Visitors can access a short trail with benches and a bike rack Wednesday through Saturday from 8 am to 1 pm The location is a short drive, walk or bike ride from Fisherman’s Village in Marina del Rey.
The Santa Monica Mountains Conservancy Board, which is part of the Mountains Recreation & Conservation Authority, installed the benches, gate and bike racks at the location.
This marks one step in the direction many environmentalists have advocated for over the last several years — public access and education.
Marcia Hanscom, co-director of the Ballona Institute who also chairs the Sierra Club’s Ballona Wetlands Restoration Committee, has advocated for this move at the wetlands.
“There are some people in the state government who understand that the Ballona Wetlands State Ecological Reserve should not be operated like a private club and that – for once now, a family of 4 from Ladera Heights or a woman from Inglewood can decide on a Saturday morning that they would like to take a walk in nature and go to the Fiji Way gate to do just that,” Hanscom said.
Hanscom said she and other organizers are grateful to the State Coastal Conservancy Board member Joseph Alioto for listening to the public over the last two years.
The community has worked hard to protect the land from massive condo developments and marina expansion, she added.
“Alioto was appointed by Governor Gavin Newsom, and we hope that they both begin to listen to the public about what more is needed at Ballona — and not bulldozers,” Hanscom said.
Conservationists had long complained about the lack of public access to portions of the reserve and what they see as destructive work being undertaken by SoCalGas, an activity that the Sierra Club’s Hanscom claims have generated complaints from nearby residents.
DFW officials acknowledge some sections of the wetlands are closed to the public but these restrictions were imposed because of operational and maintenance constraints and safety concerns.

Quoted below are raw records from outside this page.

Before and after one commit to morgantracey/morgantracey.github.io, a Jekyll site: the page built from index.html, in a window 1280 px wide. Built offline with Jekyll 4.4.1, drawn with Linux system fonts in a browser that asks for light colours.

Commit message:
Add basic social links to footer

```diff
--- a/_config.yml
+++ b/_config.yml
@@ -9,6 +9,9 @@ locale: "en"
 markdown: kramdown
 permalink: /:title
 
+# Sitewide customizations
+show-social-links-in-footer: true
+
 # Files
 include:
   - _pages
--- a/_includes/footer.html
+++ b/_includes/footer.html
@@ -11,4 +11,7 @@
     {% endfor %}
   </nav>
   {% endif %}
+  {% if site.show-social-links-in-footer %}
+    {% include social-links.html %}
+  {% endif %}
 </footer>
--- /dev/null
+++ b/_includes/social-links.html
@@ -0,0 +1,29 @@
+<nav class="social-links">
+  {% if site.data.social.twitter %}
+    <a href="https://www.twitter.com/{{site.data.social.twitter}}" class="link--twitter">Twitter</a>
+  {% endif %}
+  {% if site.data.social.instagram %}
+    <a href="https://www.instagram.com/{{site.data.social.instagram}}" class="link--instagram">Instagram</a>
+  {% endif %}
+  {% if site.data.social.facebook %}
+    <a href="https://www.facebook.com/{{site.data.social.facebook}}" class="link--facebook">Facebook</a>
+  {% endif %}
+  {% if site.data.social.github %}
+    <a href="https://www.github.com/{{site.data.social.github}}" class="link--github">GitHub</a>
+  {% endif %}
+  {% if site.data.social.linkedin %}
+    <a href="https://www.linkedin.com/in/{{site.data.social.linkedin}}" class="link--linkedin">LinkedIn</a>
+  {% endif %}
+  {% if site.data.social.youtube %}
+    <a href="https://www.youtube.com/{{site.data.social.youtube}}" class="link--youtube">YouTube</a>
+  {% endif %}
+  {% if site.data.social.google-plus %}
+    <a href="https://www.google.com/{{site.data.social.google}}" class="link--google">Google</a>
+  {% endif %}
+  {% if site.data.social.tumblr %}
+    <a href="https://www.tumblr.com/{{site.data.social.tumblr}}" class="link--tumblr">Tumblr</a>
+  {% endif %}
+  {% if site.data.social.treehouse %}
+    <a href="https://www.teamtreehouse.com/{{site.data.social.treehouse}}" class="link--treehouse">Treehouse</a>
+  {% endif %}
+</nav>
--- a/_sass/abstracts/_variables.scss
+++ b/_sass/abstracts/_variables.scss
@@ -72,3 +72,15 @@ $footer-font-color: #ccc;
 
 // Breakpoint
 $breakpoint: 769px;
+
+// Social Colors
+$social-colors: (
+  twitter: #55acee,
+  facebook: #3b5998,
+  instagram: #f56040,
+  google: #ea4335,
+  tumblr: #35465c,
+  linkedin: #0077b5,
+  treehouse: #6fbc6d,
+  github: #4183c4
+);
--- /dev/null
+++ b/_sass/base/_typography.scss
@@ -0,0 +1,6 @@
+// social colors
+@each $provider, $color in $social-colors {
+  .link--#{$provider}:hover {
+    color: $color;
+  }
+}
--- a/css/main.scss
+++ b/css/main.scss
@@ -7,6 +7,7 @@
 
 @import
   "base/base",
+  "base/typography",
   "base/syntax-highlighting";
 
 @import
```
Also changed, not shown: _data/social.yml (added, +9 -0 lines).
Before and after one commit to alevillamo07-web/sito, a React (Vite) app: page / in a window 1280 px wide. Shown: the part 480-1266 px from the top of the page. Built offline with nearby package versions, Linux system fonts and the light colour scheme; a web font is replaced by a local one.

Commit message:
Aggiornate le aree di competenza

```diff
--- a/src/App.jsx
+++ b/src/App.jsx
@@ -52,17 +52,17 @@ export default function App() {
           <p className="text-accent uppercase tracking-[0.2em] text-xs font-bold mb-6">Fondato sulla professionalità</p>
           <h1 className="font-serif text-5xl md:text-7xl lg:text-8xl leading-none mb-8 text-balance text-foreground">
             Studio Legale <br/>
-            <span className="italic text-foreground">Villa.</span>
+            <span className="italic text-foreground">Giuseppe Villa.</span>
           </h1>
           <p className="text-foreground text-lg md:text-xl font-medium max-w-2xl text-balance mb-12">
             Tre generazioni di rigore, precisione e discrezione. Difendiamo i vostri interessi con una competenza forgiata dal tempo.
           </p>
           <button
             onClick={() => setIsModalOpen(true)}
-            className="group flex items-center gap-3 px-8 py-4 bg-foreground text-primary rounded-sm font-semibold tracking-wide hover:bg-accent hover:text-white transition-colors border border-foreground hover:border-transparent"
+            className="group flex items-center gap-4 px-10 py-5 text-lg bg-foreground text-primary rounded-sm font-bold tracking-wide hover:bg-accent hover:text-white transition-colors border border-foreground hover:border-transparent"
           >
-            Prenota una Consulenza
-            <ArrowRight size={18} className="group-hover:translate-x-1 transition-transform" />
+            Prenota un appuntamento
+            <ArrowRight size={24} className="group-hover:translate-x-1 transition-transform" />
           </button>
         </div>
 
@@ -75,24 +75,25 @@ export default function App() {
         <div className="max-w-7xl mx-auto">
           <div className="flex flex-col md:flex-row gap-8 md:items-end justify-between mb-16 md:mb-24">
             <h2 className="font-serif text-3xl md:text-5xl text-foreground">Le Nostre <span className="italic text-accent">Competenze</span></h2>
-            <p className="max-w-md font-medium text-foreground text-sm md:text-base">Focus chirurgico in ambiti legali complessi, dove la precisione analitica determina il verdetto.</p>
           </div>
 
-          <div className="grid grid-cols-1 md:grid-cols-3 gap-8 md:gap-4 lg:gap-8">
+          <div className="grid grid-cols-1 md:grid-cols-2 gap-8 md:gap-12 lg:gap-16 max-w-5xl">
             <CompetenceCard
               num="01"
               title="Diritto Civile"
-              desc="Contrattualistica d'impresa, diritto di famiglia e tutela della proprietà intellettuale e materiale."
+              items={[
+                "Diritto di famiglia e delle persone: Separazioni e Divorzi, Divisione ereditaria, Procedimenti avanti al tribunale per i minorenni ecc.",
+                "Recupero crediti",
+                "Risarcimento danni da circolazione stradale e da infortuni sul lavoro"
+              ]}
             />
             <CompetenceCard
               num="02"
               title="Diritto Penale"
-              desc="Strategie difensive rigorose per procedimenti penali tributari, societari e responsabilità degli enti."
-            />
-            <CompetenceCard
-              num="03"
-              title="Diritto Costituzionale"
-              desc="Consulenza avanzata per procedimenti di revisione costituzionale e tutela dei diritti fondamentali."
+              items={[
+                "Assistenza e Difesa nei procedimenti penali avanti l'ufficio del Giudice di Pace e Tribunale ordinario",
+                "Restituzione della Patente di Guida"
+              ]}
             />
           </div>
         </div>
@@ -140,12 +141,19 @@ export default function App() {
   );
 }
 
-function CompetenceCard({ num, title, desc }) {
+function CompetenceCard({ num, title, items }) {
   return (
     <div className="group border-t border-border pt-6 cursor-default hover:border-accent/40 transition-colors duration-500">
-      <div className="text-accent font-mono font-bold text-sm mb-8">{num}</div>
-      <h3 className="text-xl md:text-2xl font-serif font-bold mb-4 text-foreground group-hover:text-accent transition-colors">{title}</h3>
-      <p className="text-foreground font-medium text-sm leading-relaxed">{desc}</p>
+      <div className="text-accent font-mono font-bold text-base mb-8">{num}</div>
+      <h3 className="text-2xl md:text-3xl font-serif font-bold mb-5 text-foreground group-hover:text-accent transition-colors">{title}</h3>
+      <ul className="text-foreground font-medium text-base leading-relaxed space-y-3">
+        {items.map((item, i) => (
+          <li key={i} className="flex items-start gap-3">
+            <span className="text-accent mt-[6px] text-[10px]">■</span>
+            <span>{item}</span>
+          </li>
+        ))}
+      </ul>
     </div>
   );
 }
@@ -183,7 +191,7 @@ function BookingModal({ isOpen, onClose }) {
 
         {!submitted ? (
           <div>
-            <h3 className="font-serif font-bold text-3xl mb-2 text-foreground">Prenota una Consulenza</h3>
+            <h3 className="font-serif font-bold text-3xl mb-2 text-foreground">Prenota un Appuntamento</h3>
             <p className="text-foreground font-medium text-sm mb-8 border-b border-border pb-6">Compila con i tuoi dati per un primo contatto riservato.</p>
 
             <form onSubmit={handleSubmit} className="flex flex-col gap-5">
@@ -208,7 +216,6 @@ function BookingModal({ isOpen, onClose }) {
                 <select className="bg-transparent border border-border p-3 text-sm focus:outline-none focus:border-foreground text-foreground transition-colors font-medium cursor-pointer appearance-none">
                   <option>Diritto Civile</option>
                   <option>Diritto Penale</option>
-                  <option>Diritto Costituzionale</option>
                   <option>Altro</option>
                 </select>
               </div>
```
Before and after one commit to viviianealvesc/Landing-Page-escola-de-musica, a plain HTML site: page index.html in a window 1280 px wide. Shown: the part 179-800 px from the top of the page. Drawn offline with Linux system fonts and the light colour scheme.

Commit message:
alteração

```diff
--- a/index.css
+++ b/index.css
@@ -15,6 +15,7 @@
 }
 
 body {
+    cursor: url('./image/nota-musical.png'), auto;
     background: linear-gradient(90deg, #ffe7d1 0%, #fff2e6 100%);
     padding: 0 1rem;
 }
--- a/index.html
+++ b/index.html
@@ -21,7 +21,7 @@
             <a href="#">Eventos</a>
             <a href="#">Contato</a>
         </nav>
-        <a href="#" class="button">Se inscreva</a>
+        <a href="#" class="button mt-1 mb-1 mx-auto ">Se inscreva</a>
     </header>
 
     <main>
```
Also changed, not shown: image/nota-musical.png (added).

The closures and other aspects of the restrictions were detailed in an October 2020 letter from DFW to the Santa Monica Bay Restoration Commission, a state agency created to monitor and coordinate restoration and other activities enhancing the Bay and its watersheds.
At the same time, DFW told Patch that SoCalGas has legal rights-of-way and other easements within the reserve and can restrict access to those areas.
Restrictions on wetlands access, along with misuse of public money are among allegations contained in a lawsuit filed in August 2019 in Los Angeles Superior Court against the Conservancy, Sam Schuchat, its executive officer, and the Bay Foundation by a group of organizations and activists seeking preliminary and permanent injunctions prohibiting Proposition 12 funds or other public money from being spent for anything other than “maintaining and protecting the fragile, imperiled lands at Ballona and the wild species that rely on these lands.”
The lawsuit alleges substantial amounts of bond funds are being spent for purposes not authorized by voters who approved the proposition two decades ago and seeks a “forensic accounting” and return of all funds the plaintiffs claim were misspent on what they term a “cynical and counterfeit ” wetlands restoration program actually designed to benefit SoCalGas in light of calls by some to shut down the gas storage field.
Brian Pease, a San Diego attorney filed the lawsuit in August on behalf of Defend the Ballona Wetlands, an unincorporated association and its co-founder Lisa Karlan; the Animal Protection & Rescue League, a nonprofit animal rights group Pease heads which serves as a “fiscal sponsor” permitting Karlan’s group to solicit tax-deductible donations, and activists Molly Basler — who is also a candidate for Los Angeles City Council, Hanscom and her partner, Robert Jan van de Hoek, a naturalist and supervisor for the Los Angeles Department of Parks & Recreation.